Some more things to talk about during your initial consultation with your estate and asset protection lawyer.  It is very helpful if your estate planning and asset protection lawyer is schooled in federal tax issues because federal taxes are always around potentially impacting the value of your estate.  You should consider asking about—

  1. Importance of Having a Will
  2. Basic Types of Wills
  3. Community property laws in Texas
  4. Will and testamentary trust
  5. Special provisions and things unique to you
  6. Executors
  7. Execution of Wills
  8. Revocation of Wills
  9. Effect of Divorce on Wills and Trusts and Community Property
  10. Effect and Implication of Immigration Status, the United States of America is a land of immigrants and many immigrants have family, business interest and property in their native countries; therefore, effective estate planning and asset protection must consider these facts and circumstances. Pre-immigration planning in some cases is critical. Immigration status cannot be ignored in estate planning and tax planning.

What else might you consider bring up during your initial consultation with your estate planning and asset protection lawyer.

  • Ancillary Documents: So, what are these all about? Dying is not all you have to think about.  During Covid-19, folks were in the hospital for months-and-months-and months.  Who was to handle their household affairs?  Who was to handle their business affairs?  Who was to take care of their minor children?  Incapacity issues are also part of effective estate planning and asset protection.   Estate planning is about planning for your being unable to care for yourself, your minor children and your financial affairs.  Some tools estate planning lawyers use in consideration of your incapacity to act for yourself are as follows:
  1. Durable Powers
  2. General Powers
  3. Special Powers
  4. Revocation of POAs
  5. Health Care POAs
  6. Directive to Physicians
  7. Trusts
  8. Creation of trusts
  9. Purpose, Types and Taxes with respect to Trusts
  10. Community Property Agreement and Pour-over Will
  11. Crummey Powers
  12. Termination of the Trusts
  13. Marital and Bypass Trusts
  14. When Trust are not advisable
  15. How Trusts work
  16. Living Trust
  17. QTIP Trusts
  18. Charitable Remainder Trusts
  • Guardianships
  • What about Long-Term Care? (Elder Care, such as Social Security, Nursing Homes,
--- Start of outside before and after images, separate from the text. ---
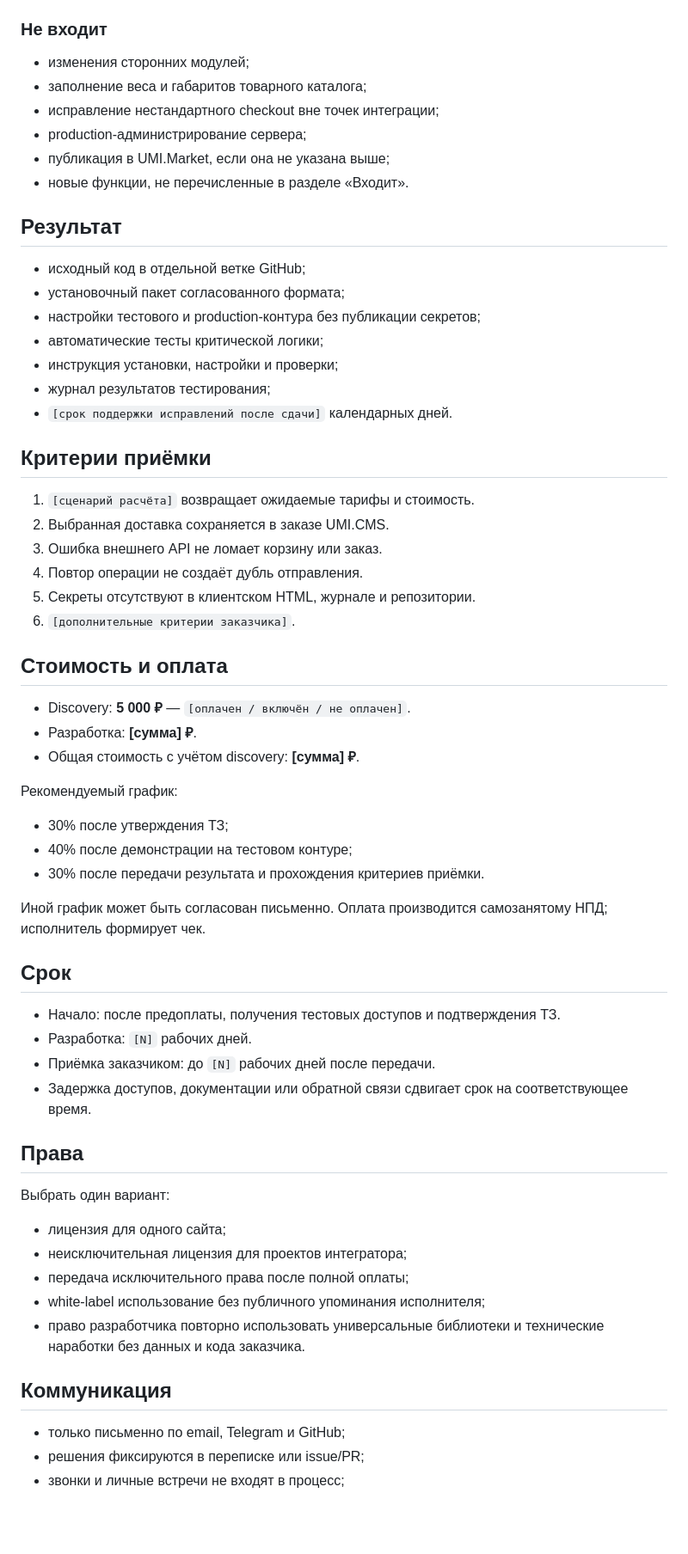
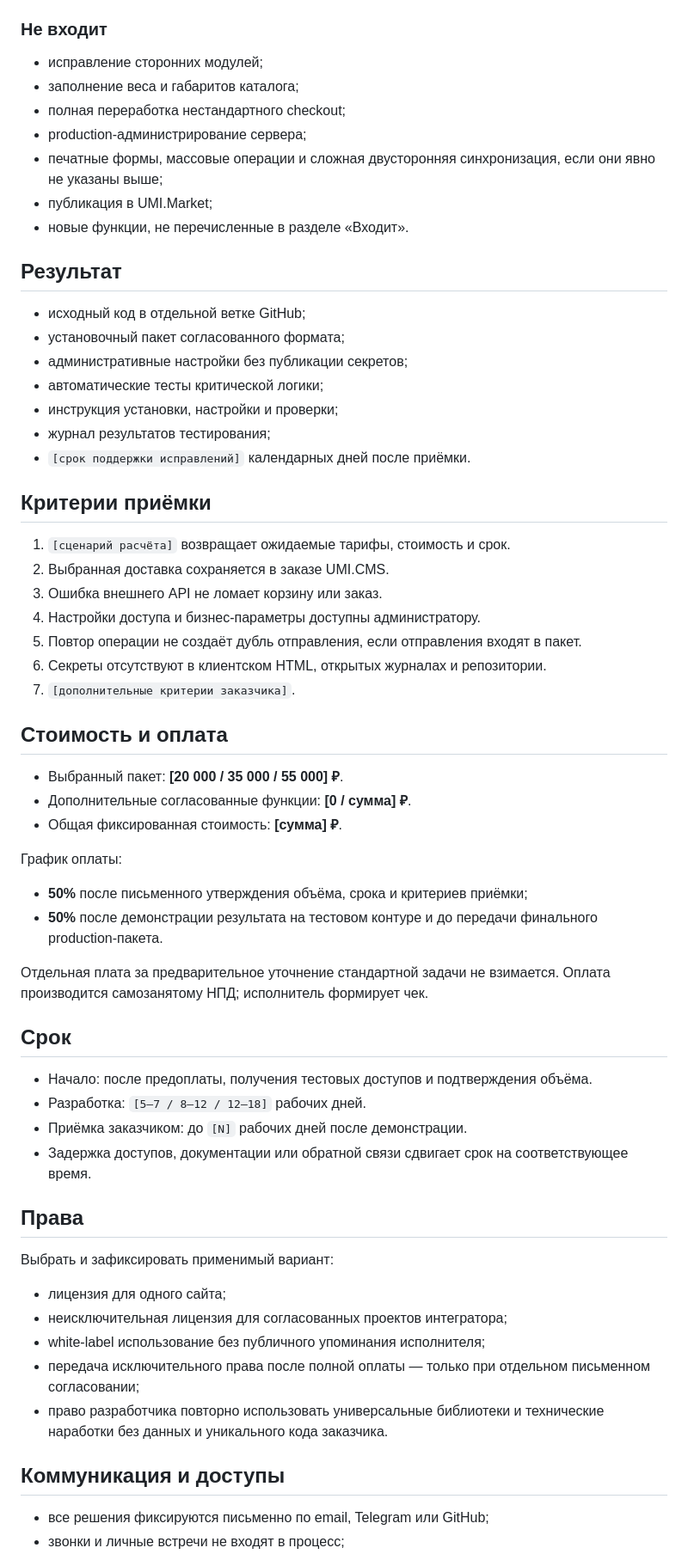
Before and after one commit to TerraTectra/autotools-hub, a Markdown page: docs/UMI_CDEK_FIXED_PROPOSAL_TEMPLATE.md, the part around one of its changes. Shown at 86% size. GitHub-like rendering; blank space fills up the shorter version.

Commit message:
Update UMI CDEK proposal template

```diff
--- a/docs/UMI_CDEK_FIXED_PROPOSAL_TEMPLATE.md
+++ b/docs/UMI_CDEK_FIXED_PROPOSAL_TEMPLATE.md
@@ -31,65 +68,65 @@
 
 ### Не входит
 
-- изменения сторонних модулей;
-- заполнение веса и габаритов товарного каталога;
-- исправление нестандартного checkout вне точек интеграции;
+- исправление сторонних модулей;
+- заполнение веса и габаритов каталога;
+- полная переработка нестандартного checkout;
 - production-администрирование сервера;
-- публикация в UMI.Market, если она не указана выше;
+- печатные формы, массовые операции и сложная двусторонняя синхронизация, если они явно не указаны выше;
+- публикация в UMI.Market;
 - новые функции, не перечисленные в разделе «Входит».
 
 ## Результат
 
 - исходный код в отдельной ветке GitHub;
 - установочный пакет согласованного формата;
-- настройки тестового и production-контура без публикации секретов;
+- административные настройки без публикации секретов;
 - автоматические тесты критической логики;
 - инструкция установки, настройки и проверки;
 - журнал результатов тестирования;
-- `[срок поддержки исправлений после сдачи]` календарных дней.
+- `[срок поддержки исправлений]` календарных дней после приёмки.
 
 ## Критерии приёмки
 
-1. `[сценарий расчёта]` возвращает ожидаемые тарифы и стоимость.
+1. `[сценарий расчёта]` возвращает ожидаемые тарифы, стоимость и срок.
 2. Выбранная доставка сохраняется в заказе UMI.CMS.
 3. Ошибка внешнего API не ломает корзину или заказ.
-4. Повтор операции не создаёт дубль отправления.
-5. Секреты отсутствуют в клиентском HTML, журнале и репозитории.
-6. `[дополнительные критерии заказчика]`.
+4. Настройки доступа и бизнес-параметры доступны администратору.
+5. Повтор операции не создаёт дубль отправления, если отправления входят в пакет.
+6. Секреты отсутствуют в клиентском HTML, открытых журналах и репозитории.
+7. `[дополнительные критерии заказчика]`.
 
 ## Стоимость и оплата
 
-- Discovery: **5 000 ₽** — `[оплачен / включён / не оплачен]`.
-- Разработка: **[сумма] ₽**.
-- Общая стоимость с учётом discovery: **[сумма] ₽**.
+- Выбранный пакет: **[20 000 / 35 000 / 55 000] ₽**.
+- Дополнительные согласованные функции: **[0 / сумма] ₽**.
+- Общая фиксированная стоимость: **[сумма] ₽**.
 
-Рекомендуемый график:
+График оплаты:
 
-- 30% после утверждения ТЗ;
-- 40% после демонстрации на тестовом контуре;
-- 30% после передачи результата и прохождения критериев приёмки.
+- **50%** после письменного утверждения объёма, срока и критериев приёмки;
+- **50%** после демонстрации результата на тестовом контуре и до передачи финального production-пакета.
 
-Иной график может быть согласован письменно. Оплата производится самозанятому НПД; исполнитель формирует чек.
+Отдельная плата за предварительное уточнение стандартной задачи не взимается. Оплата производится самозанятому НПД; исполнитель формирует чек.
 
 ## Срок
 
-- Начало: после предоплаты, получения тестовых доступов и подтверждения ТЗ.
-- Разработка: `[N]` рабочих дней.
-- Приёмка заказчиком: до `[N]` рабочих дней после передачи.
+- Начало: после предоплаты, получения тестовых доступов и подтверждения объёма.
+- Разработка: `[5–7 / 8–12 / 12–18]` рабочих дней.
+- Приёмка заказчиком: до `[N]` рабочих дней после демонстрации.
 - Задержка доступов, документации или обратной связи сдвигает срок на соответствующее время.
 
 ## Права
 
-Выбрать один вариант:
+Выбрать и зафиксировать применимый вариант:
 
 - лицензия для одного сайта;
-- неисключительная лицензия для проектов интегратора;
-- передача исключительного права после полной оплаты;
+- неисключительная лицензия для согласованных проектов интегратора;
 - white-label использование без публичного упоминания исполнителя;
-- право разработчика повторно использовать универсальные библиотеки и технические наработки без данных и кода заказчика.
+- передача исключительного права после полной оплаты — только при отдельном письменном согласовании;
+- право разработчика повторно использовать универсальные библиотеки и технические наработки без данных и уникального кода заказчика.
 
-## Коммуникация
+## Коммуникация и доступы
 
-- только письменно по email, Telegram и GitHub;
-- решения фиксируются в переписке или issue/PR;
+- все решения фиксируются письменно по email, Telegram или GitHub;
 - звонки и личные встречи не входят в процесс;
```
Also changed, not shown: other parts of docs/UMI_CDEK_FIXED_PROPOSAL_TEMPLATE.md (+54 -13 lines).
SSI, Medicare, Medicaid and Hospice).  These matters too are addressed in comprehensive estate and asset protection.


Estate planning is not about the documents!  Estate Planning is all about your goals and objectives in passing your legacy, values and property to who you want and how you want and when you want with the least amount of spillage such as for taxes, court costs and other expenses as possible.  It is dangerous to pull documents off the internet or obtain them from friends, relatives or others because law is complicated and what you find on the internet or elsewhere might not accomplish your goals and objectives.  A counseling attorney is critical for effective estate planning, tax planning and asset protection.  These plans need to be within the bounds of all applicable international, federal, state and local laws and ethical principles.  What are your goals and objectives in such matters as these?

This law blog is written by the Taxation | Litigation | Immigration Law Firm of Coleman Jackson, P.C. for educational purposes; it does not create an attorney-client relationship between this law firm and its reader.  You should consult with legal counsel in your geographical area with respect to any legal issues impacting you, your family or business.

Coleman Jackson, P.C. | Taxation, Litigation, Immigration Law Firm | English (214) 599-0431 | Spanish (214) 599-0432 | Portuguese (214) 272-3100